My first publication (1952) dealt with the interpretation of the double reversal of the sign of the Hall effect in crystalline Te. With Epstein and Lark-Horovitz, I measured the changes of the resistivity and the Hall effect of Te at the melting point and in the liquid state in 1957. We discovered that molten Te is still a semiconductor because its chain structure remains intact up to 80 deg. C above the melting point. Meeting Stan Ovshinsky in 1963 started more intense and continuing electrical, optical and calorimetric studies of chalcogenide alloy films. We developed with M. H. Cohen the first band model (CFO model) for understanding the mobility gap and mobility edges and the basic optoelectronic properties known at that time. The switching and memory phenomena discovered by Stan were of course foremost on the research agenda, we studied the radiation hardness of the devices and tried to understand the physics of switching. I derived a general expression for the thermopower valid in semiconducting glasses as well as in crystals. With my student H.-Y. Wei, I studied photovoltaic effects and space charges at metal-chalcogenide contacts. My student Marc Kastner pointed out the special role played by the non-bonding lone-pair p-electrons of Group V elements in chalcogenides. The lone-pair band becomes the valence band. This manifests itself in the negative sign of the pressure coefficient of the optical gap of lone-pair semiconductors,i.e., chalcogenide glasses. By reducing the gap of amorphous As2Te3 with pressure we (with N. Sakai)made the material metallic and observed superconductivity near 3 K in the amorphous state. M. Kastner and D. Adler and myself developed the valence alternation model to explain the negative correlation energy of the native defects in chalcogenides and the effect of doping in chalcogenide and pnictide glasses. The negative correlation energy explained the surprising absence of paramagnetic centers in these materials discovered by my student S. Agarwal. My student P. J. Gaczi studied the anisotropy of the g-factor of photo-induced paramagnetic centers in sulphide glasses and showed that the centers are indeed valence alternation centers. With my students R. E. Johanson and A. Vomvas I showed that the photoconductivity per absorbed photons of amorphous and vitreous semiconductors has an universal behaviour at low temperatures because it is due to energy-loss hopping following the theory of B. I. Shklovskii, H. Fritzsche and S. D. Baranovskii. Beginning 1992 I began explaining the origin of the reversible and irreversible photostructural changes in chalcogenide glasses as well as the photo-induced optical anisotropies. My theory predicts that even unpolarized light induces optical anisotropies. Subsequent experiments verified this prediction. The theory also explained light-induced diffusion, photopolymerization and giant densification, as well as photo-induced fluidity. One can also understand why some additives inhibit photostructural changes. These studies are summarized in Chapter 10 in "Insulating and Semiconducting Glasses" edited by P. Boolchand (World Scientific Publ. 2000). In my Ovshinsky Award Lecture I tried to answer the question why chalcogenides are ideal materials for Ovshinsky's Ovonic threshold and memory devices and presented an improved theory of switching.

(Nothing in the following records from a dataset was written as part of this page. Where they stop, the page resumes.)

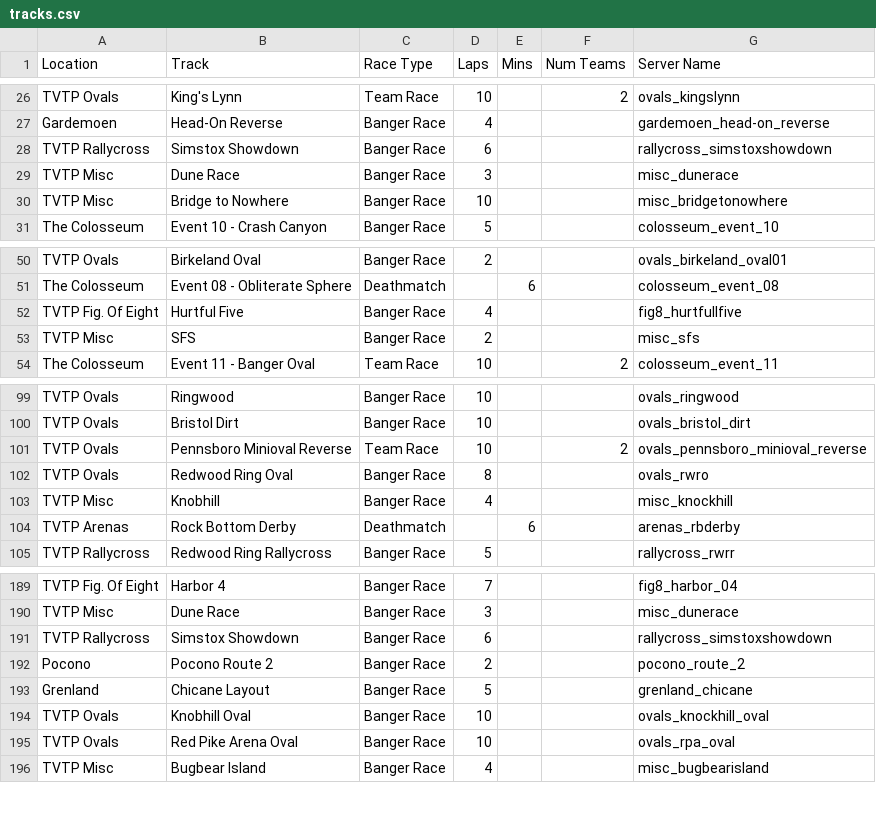
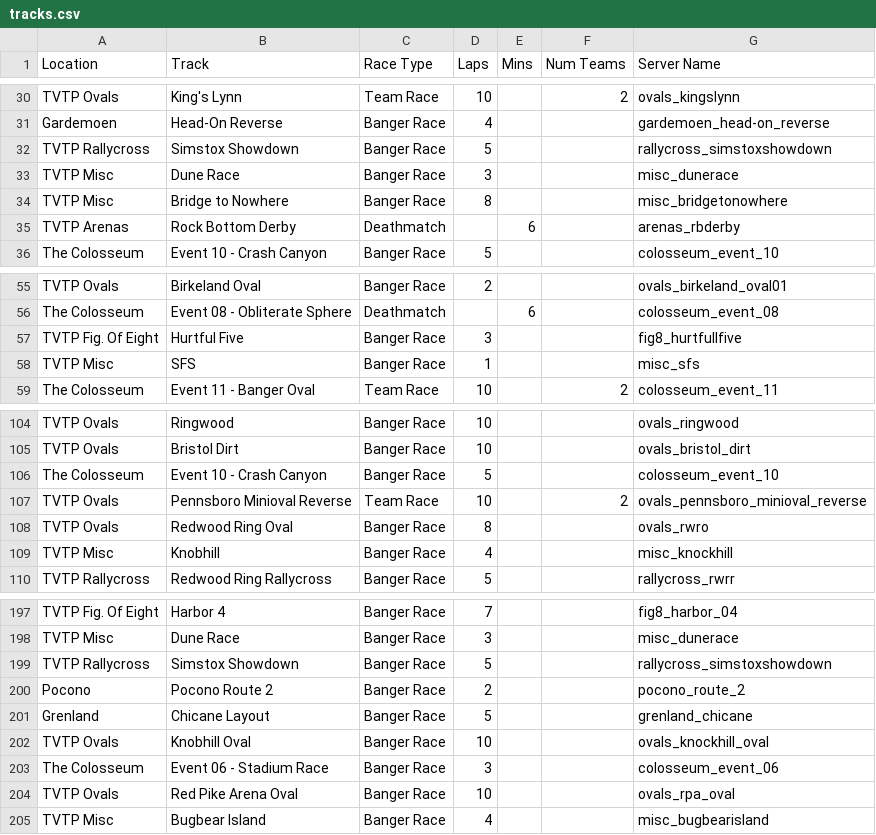
Before and after one commit to KazyManazy/WreckfestTVTPServerConfig, a CSV file: tracks.csv, drawn as a sheet; only a part is shown, gaps mark what is left out; the diff covers the shown part only.

Commit message:
v0.11 Fixed admin/moderator issues, added a few track tweaks

```diff
--- a/tracks.csv
+++ b/tracks.csv
@@ -27,5 +31,6 @@ TVTP Ovals,King's Lynn,Team Race,10,,2,ovals_kingslynn
 Gardemoen,Head-On Reverse,Banger Race,4,,,gardemoen_head-on_reverse
-TVTP Rallycross,Simstox Showdown,Banger Race,6,,,rallycross_simstoxshowdown
+TVTP Rallycross,Simstox Showdown,Banger Race,5,,,rallycross_simstoxshowdown
 TVTP Misc,Dune Race,Banger Race,3,,,misc_dunerace
-TVTP Misc,Bridge to Nowhere,Banger Race,10,,,misc_bridgetonowhere
+TVTP Misc,Bridge to Nowhere,Banger Race,8,,,misc_bridgetonowhere
+TVTP Arenas,Rock Bottom Derby,Deathmatch,,6,,arenas_rbderby
 The Colosseum,Event 10 - Crash Canyon,Banger Race,5,,,colosseum_event_10
@@ -51,4 +56,4 @@ TVTP Ovals,Birkeland Oval,Banger Race,2,,,ovals_birkeland_oval01
 The Colosseum,Event 08 - Obliterate Sphere,Deathmatch,,6,,colosseum_event_08
-TVTP Fig. Of Eight,Hurtful Five,Banger Race,4,,,fig8_hurtfullfive
-TVTP Misc,SFS,Banger Race,2,,,misc_sfs
+TVTP Fig. Of Eight,Hurtful Five,Banger Race,3,,,fig8_hurtfullfive
+TVTP Misc,SFS,Banger Race,1,,,misc_sfs
 The Colosseum,Event 11 - Banger Oval,Team Race,10,,2,colosseum_event_11
@@ -100,2 +105,3 @@ TVTP Ovals,Ringwood,Banger Race,10,,,ovals_ringwood
 TVTP Ovals,Bristol Dirt,Banger Race,10,,,ovals_bristol_dirt
+The Colosseum,Event 10 - Crash Canyon,Banger Race,5,,,colosseum_event_10
 TVTP Ovals,Pennsboro Minioval Reverse,Team Race,10,,2,ovals_pennsboro_minioval_reverse
@@ -103,3 +109,2 @@ TVTP Ovals,Redwood Ring Oval,Banger Race,8,,,ovals_rwro
 TVTP Misc,Knobhill,Banger Race,4,,,misc_knockhill
-TVTP Arenas,Rock Bottom Derby,Deathmatch,,6,,arenas_rbderby
 TVTP Rallycross,Redwood Ring Rallycross,Banger Race,5,,,rallycross_rwrr
@@ -190,3 +198,3 @@ TVTP Fig. Of Eight,Harbor 4,Banger Race,7,,,fig8_harbor_04
 TVTP Misc,Dune Race,Banger Race,3,,,misc_dunerace
-TVTP Rallycross,Simstox Showdown,Banger Race,6,,,rallycross_simstoxshowdown
+TVTP Rallycross,Simstox Showdown,Banger Race,5,,,rallycross_simstoxshowdown
 Pocono,Pocono Route 2,Banger Race,2,,,pocono_route_2
@@ -194,2 +202,3 @@ Grenland,Chicane Layout,Banger Race,5,,,grenland_chicane
 TVTP Ovals,Knobhill Oval,Banger Race,10,,,ovals_knockhill_oval
+The Colosseum,Event 06 - Stadium Race,Banger Race,3,,,colosseum_event_06
 TVTP Ovals,Red Pike Arena Oval,Banger Race,10,,,ovals_rpa_oval
```
Also changed, not shown: 8 added rows and 11 edited cells elsewhere in this file, 4 other files.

Prof. Hellmut Fritzsche


Prof. Hellmut Fritzsche


Prof. Mihai Popescu, from the National Institute of Materials Physics, Bucharest, Romania 

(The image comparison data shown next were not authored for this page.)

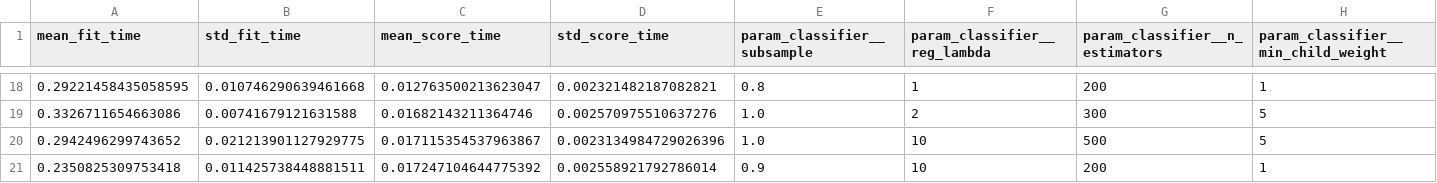
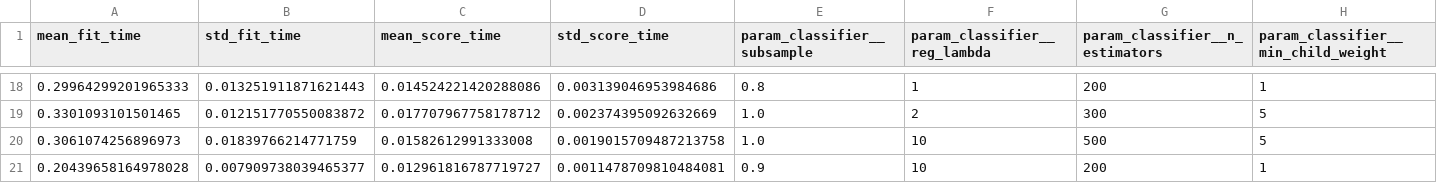
Before and after one commit to iamajaygaur/NHANES-Diabetes-Prediction, a CSV file: outputs/tables/xgboost_hyperparameter_tuning_results.csv, drawn as a sheet; only a part is shown, gaps mark what is left out; the diff covers the shown part only; the diff names each change by its address in the sheet, - before the commit and + after, or states it on an @@ line.

```diff
--- a/outputs/tables/xgboost_hyperparameter_tuning_results.csv
+++ b/outputs/tables/xgboost_hyperparameter_tuning_results.csv
-A18 (mean_fit_time): 0.29221458435058595
+A18 (mean_fit_time): 0.29964299201965333
-B18 (std_fit_time): 0.010746290639461668
+B18 (std_fit_time): 0.013251911871621443
-C18 (mean_score_time): 0.012763500213623047
+C18 (mean_score_time): 0.014524221420288086
-D18 (std_score_time): 0.002321482187082821
+D18 (std_score_time): 0.003139046953984686
-A19 (mean_fit_time): 0.3326711654663086
+A19 (mean_fit_time): 0.3301093101501465
-B19 (std_fit_time): 0.00741679121631588
+B19 (std_fit_time): 0.012151770550083872
-C19 (mean_score_time): 0.01682143211364746
+C19 (mean_score_time): 0.017707967758178712
-D19 (std_score_time): 0.002570975510637276
+D19 (std_score_time): 0.002374395092632669
-A20 (mean_fit_time): 0.2942496299743652
+A20 (mean_fit_time): 0.3061074256896973
-B20 (std_fit_time): 0.021213901127929775
+B20 (std_fit_time): 0.01839766214771759
-C20 (mean_score_time): 0.017115354537963867
+C20 (mean_score_time): 0.01582612991333008
-D20 (std_score_time): 0.0023134984729026396
+D20 (std_score_time): 0.0019015709487213758
-A21 (mean_fit_time): 0.2350825309753418
+A21 (mean_fit_time): 0.20439658164978028
-B21 (std_fit_time): 0.011425738448881511
+B21 (std_fit_time): 0.007909738039465377
-C21 (mean_score_time): 0.017247104644775392
+C21 (mean_score_time): 0.012961816787719727
-D21 (std_score_time): 0.002558921792786014
+D21 (std_score_time): 0.0011478709810484081
```
Also changed, not shown: 64 edited cells elsewhere in this file, 3 other files.
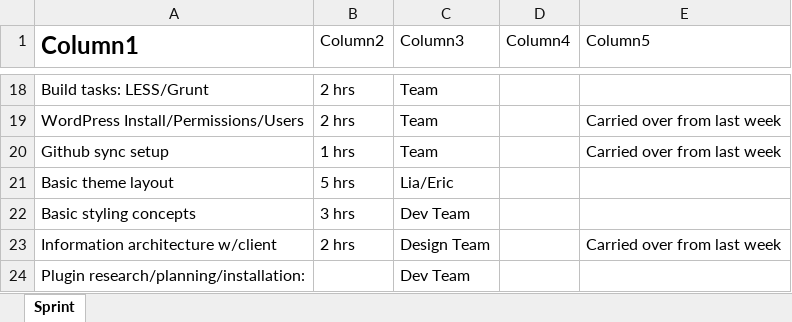
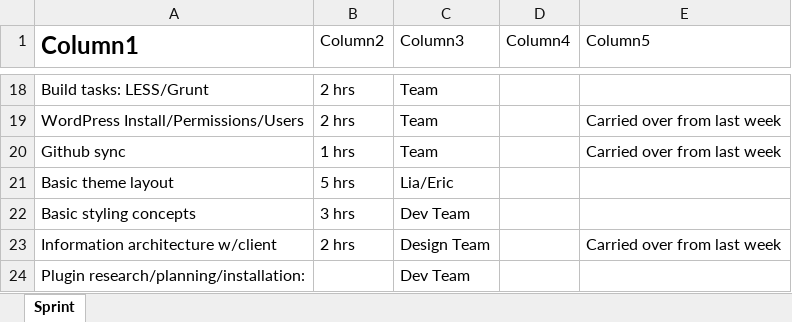
Before and after one commit to monishaviswa/heritagesociety, an Excel workbook: Sprint.xlsx, sheet Sprint, drawn as a sheet; only a part is shown, gaps mark what is left out; values as stored, in another font and other column widths than the file's, no borders; table styles not drawn; the diff names each change by its address in the sheet, - before the commit and + after, or states it on an @@ line.

Commit message:
Added Sprint Assignment
Created Sprint Assignment for week of Oct 6-10 and distributed to the
team.

```diff
--- a/Sprint.xlsx (sheet Sprint)
+++ b/Sprint.xlsx (sheet Sprint)
-A20 (Column1): Github sync setup
+A20 (Column1): Github sync
```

Prof. Radu Grigorovici received the Stanford R. Ovshinsky Prize for Lifetime Achievements in Amorphous Materials